▶ [WHAT IS BEING ASKED] Search each line below for the word "function" and list those that contain it.

::: DATASET ENTRIES

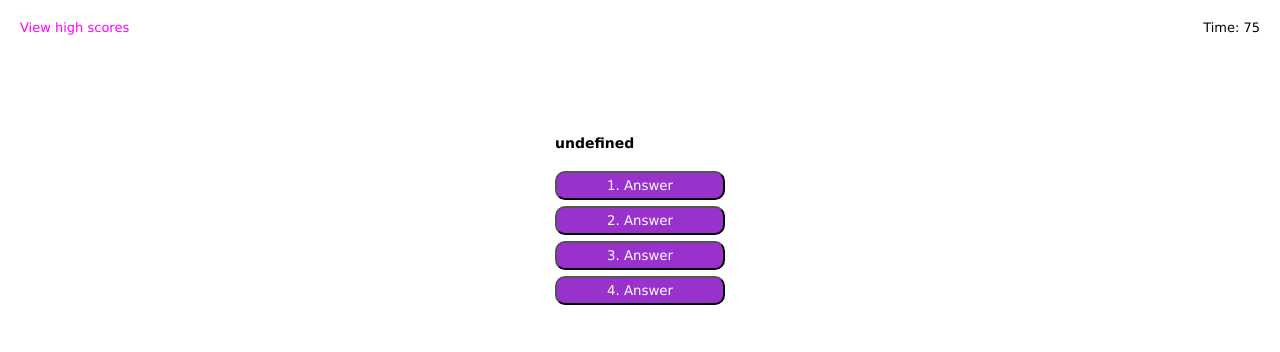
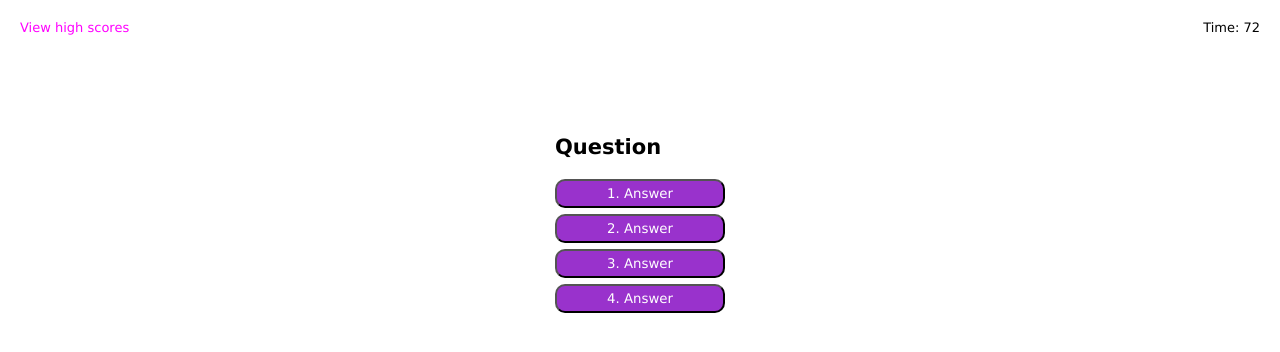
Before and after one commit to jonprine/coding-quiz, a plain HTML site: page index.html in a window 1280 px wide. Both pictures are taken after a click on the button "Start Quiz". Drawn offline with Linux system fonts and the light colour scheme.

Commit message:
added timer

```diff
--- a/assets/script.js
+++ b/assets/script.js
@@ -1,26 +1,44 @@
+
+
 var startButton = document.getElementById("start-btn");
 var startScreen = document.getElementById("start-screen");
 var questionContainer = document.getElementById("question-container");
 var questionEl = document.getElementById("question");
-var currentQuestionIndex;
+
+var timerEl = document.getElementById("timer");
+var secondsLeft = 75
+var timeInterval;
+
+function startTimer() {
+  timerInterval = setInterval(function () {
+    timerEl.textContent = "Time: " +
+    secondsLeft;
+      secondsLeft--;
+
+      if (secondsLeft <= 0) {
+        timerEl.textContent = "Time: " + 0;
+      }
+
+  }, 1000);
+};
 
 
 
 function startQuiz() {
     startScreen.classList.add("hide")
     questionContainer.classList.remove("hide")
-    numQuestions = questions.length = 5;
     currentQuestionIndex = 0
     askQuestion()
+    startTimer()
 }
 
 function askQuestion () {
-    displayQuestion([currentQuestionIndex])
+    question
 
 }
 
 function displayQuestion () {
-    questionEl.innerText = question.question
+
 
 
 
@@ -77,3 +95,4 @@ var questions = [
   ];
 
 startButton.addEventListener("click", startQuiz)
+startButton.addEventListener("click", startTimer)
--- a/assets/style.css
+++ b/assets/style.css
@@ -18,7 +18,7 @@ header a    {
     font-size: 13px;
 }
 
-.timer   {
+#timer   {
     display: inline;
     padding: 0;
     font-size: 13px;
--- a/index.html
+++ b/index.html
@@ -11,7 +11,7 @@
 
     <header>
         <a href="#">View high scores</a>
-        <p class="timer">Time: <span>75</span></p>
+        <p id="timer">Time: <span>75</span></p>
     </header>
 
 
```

::::::
::: DATASET ENTRIES

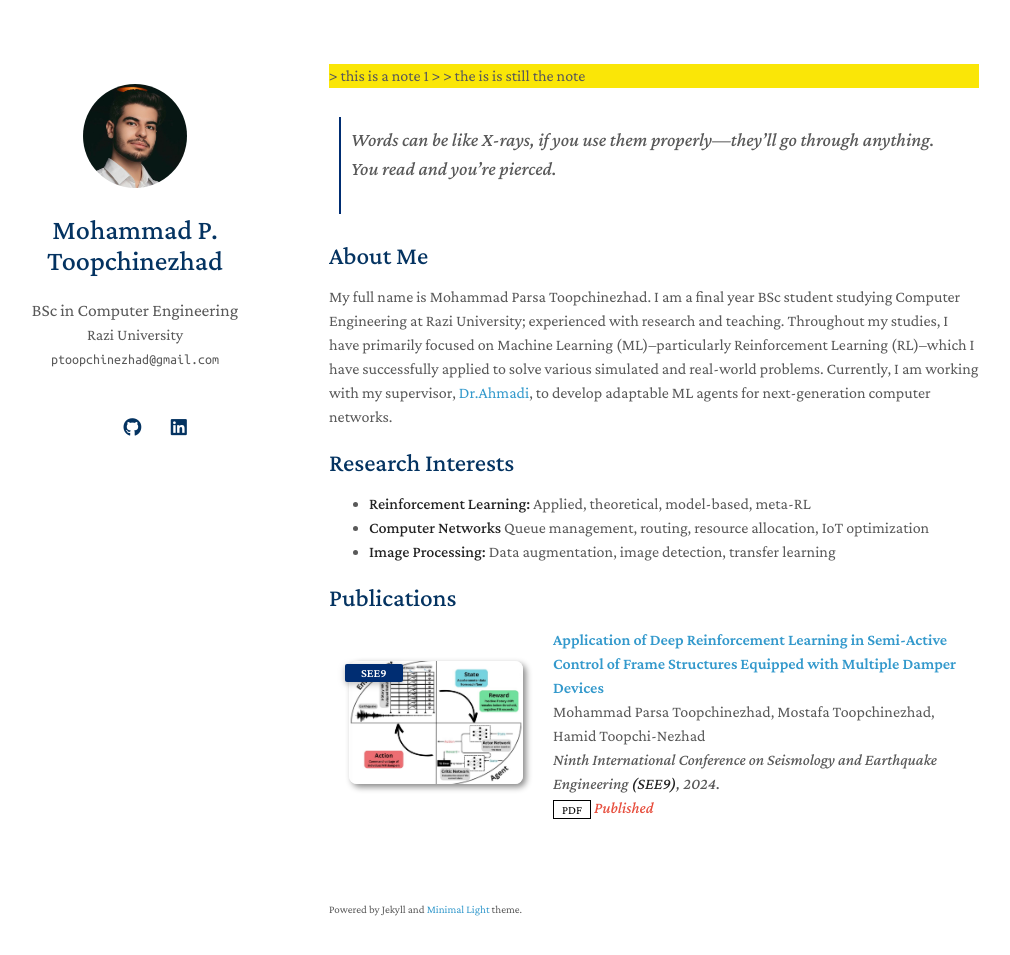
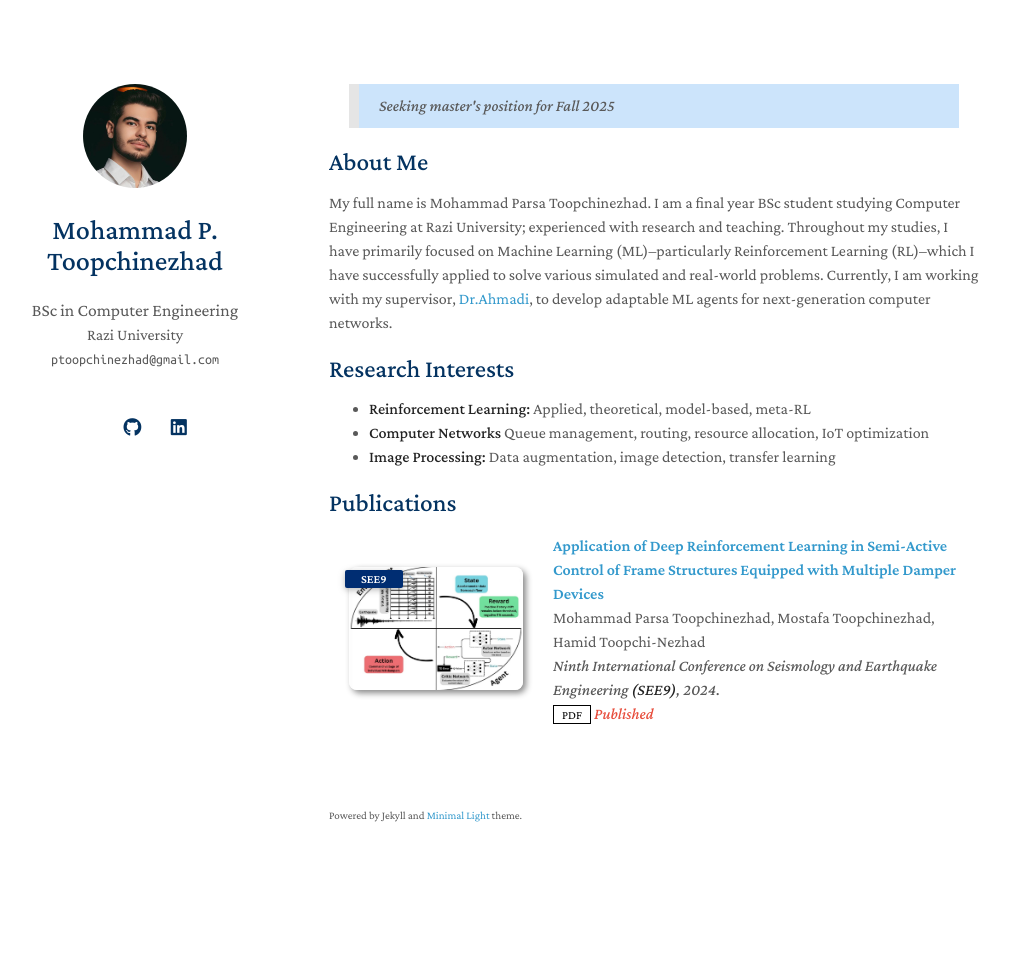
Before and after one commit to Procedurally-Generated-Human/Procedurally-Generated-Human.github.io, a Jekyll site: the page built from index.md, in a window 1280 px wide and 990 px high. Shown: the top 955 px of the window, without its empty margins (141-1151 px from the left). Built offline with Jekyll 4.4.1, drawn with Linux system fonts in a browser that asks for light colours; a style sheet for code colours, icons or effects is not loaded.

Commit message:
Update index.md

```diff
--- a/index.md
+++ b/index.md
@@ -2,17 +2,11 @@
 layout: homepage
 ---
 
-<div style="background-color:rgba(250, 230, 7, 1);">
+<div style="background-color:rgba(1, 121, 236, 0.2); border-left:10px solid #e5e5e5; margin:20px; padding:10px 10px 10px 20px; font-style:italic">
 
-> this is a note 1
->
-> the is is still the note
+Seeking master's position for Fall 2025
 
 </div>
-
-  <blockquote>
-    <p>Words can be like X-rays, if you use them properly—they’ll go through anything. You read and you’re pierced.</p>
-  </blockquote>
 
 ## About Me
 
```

::::::

▶ [EXERCISE RESULT]
+function startTimer() {
+  timerInterval = setInterval(function () {
 function startQuiz() {
 function askQuestion () {
 function displayQuestion () {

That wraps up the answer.